Wait, what about the crust? The crust - the foundation - is the most important element of any pizza, according to my last surviving pizza commandment.
Well, it may no longer survive.
This was not a thin, crisp, rigid crust. It was not thick like a Sicilian, but about as thick-yet-light as a Philadelphia tomato pie (defined HERE). This light golden brown crust had a good hole structure, much like the crostini we had as an appetizer.
This crust was a role player. Despite its medium-thickness, it was sturdy and almost crisp, and it provided the palette on which the pizzaolo painted the well-matched sauce, cheese, meats, and vegetable toppings. Unlike the al taglio pie I had in Rome (reviewed HERE), the crust was not thin, crunchy, or the star of the pie. It stayed in the background and let the toppings shine. It was an excellent dough and can stand on its own, but it played a supporting role.
Is this destination pizza? Absolutely. There is a masterful touch in the kitchen here, and it's hard to imagine a better lunch experience. So another tenet is destroyed - the crust does not have to be the star of a great pizza.

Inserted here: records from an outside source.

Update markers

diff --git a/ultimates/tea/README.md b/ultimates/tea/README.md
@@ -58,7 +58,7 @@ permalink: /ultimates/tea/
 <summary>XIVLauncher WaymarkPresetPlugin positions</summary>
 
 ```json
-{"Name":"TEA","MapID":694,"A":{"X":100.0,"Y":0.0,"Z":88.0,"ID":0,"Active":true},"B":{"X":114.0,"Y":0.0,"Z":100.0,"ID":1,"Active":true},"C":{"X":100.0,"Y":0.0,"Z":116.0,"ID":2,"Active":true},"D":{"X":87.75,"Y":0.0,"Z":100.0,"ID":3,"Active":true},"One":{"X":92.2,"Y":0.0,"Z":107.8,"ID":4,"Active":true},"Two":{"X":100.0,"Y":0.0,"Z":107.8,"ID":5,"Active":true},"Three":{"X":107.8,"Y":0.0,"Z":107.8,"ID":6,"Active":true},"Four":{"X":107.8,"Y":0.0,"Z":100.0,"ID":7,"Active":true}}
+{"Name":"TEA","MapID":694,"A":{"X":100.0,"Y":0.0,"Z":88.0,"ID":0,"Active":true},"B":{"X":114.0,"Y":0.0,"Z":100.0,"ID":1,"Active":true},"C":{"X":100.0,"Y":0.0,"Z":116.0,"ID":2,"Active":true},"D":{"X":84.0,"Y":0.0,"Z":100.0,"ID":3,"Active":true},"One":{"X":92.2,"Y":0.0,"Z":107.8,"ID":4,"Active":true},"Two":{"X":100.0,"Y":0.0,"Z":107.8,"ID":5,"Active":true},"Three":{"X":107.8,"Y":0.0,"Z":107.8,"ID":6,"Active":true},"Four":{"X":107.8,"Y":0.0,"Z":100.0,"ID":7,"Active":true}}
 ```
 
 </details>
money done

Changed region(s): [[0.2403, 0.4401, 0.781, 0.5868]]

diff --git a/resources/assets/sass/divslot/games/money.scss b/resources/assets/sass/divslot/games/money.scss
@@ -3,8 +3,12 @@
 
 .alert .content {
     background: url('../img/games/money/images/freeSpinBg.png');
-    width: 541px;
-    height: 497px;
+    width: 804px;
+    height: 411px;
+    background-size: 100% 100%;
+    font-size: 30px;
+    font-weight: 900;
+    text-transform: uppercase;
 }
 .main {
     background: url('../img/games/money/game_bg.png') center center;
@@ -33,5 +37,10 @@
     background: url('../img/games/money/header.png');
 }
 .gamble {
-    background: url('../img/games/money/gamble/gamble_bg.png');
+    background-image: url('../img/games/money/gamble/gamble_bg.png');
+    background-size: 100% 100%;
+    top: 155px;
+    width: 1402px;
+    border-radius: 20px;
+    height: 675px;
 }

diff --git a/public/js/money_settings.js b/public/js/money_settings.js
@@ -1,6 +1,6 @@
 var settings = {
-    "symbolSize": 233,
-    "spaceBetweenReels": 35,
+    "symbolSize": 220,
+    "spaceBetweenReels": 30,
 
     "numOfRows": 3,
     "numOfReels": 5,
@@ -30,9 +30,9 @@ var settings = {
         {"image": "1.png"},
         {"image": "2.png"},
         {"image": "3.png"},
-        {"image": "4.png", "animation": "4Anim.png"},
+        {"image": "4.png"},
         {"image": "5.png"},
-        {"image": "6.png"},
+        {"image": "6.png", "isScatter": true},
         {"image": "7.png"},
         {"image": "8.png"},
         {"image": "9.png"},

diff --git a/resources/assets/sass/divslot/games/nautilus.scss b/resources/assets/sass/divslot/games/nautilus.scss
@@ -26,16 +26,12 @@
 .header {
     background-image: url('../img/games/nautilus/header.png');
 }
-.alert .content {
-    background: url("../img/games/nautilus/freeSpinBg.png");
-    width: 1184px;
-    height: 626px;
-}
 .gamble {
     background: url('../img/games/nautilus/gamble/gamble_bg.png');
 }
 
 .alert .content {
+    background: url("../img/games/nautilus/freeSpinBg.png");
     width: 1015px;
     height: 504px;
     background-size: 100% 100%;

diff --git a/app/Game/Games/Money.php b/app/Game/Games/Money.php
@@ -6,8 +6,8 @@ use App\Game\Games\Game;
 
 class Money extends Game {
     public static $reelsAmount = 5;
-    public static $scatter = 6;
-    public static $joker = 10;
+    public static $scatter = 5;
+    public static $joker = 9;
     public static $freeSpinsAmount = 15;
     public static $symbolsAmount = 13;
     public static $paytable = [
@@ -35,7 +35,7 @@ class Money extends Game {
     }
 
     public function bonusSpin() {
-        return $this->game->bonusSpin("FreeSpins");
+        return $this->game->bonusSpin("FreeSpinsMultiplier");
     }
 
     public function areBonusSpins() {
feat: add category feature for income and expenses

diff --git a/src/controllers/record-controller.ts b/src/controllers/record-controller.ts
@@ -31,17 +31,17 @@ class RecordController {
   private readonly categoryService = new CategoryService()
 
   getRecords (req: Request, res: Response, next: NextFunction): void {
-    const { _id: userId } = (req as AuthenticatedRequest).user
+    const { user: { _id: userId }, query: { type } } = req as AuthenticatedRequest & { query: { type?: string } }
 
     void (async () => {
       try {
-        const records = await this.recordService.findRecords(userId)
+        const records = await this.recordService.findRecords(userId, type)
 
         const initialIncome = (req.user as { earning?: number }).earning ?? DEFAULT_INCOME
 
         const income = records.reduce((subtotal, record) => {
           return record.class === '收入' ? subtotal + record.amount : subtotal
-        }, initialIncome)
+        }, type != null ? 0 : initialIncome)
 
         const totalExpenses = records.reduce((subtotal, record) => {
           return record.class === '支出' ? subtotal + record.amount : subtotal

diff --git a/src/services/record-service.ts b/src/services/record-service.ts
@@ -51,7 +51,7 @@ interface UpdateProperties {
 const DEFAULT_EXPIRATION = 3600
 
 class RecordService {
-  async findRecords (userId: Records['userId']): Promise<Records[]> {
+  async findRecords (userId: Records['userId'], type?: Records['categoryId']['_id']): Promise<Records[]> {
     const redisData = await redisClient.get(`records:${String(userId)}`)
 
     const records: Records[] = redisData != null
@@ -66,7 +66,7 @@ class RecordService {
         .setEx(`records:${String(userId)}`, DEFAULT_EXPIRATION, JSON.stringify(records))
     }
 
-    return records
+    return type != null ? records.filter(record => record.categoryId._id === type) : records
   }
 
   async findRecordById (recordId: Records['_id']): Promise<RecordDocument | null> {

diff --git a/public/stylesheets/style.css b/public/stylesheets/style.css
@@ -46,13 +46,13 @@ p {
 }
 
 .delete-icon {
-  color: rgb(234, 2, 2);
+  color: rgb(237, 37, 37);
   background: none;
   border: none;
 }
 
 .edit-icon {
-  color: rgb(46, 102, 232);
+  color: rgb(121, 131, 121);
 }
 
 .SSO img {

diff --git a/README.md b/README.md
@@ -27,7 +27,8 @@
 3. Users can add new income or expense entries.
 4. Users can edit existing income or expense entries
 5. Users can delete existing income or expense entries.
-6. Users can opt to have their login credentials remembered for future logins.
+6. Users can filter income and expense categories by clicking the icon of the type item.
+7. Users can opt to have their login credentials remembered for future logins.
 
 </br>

I'd go back to Bufad for a hundred reasons - but the obvious one is to try the Neapolitan pies there. I did see some coming out of the oven, and they looked spectacular. Great vibe, great service, inventive and satisfying delectable fare. This BYOB is firing on all cylinders.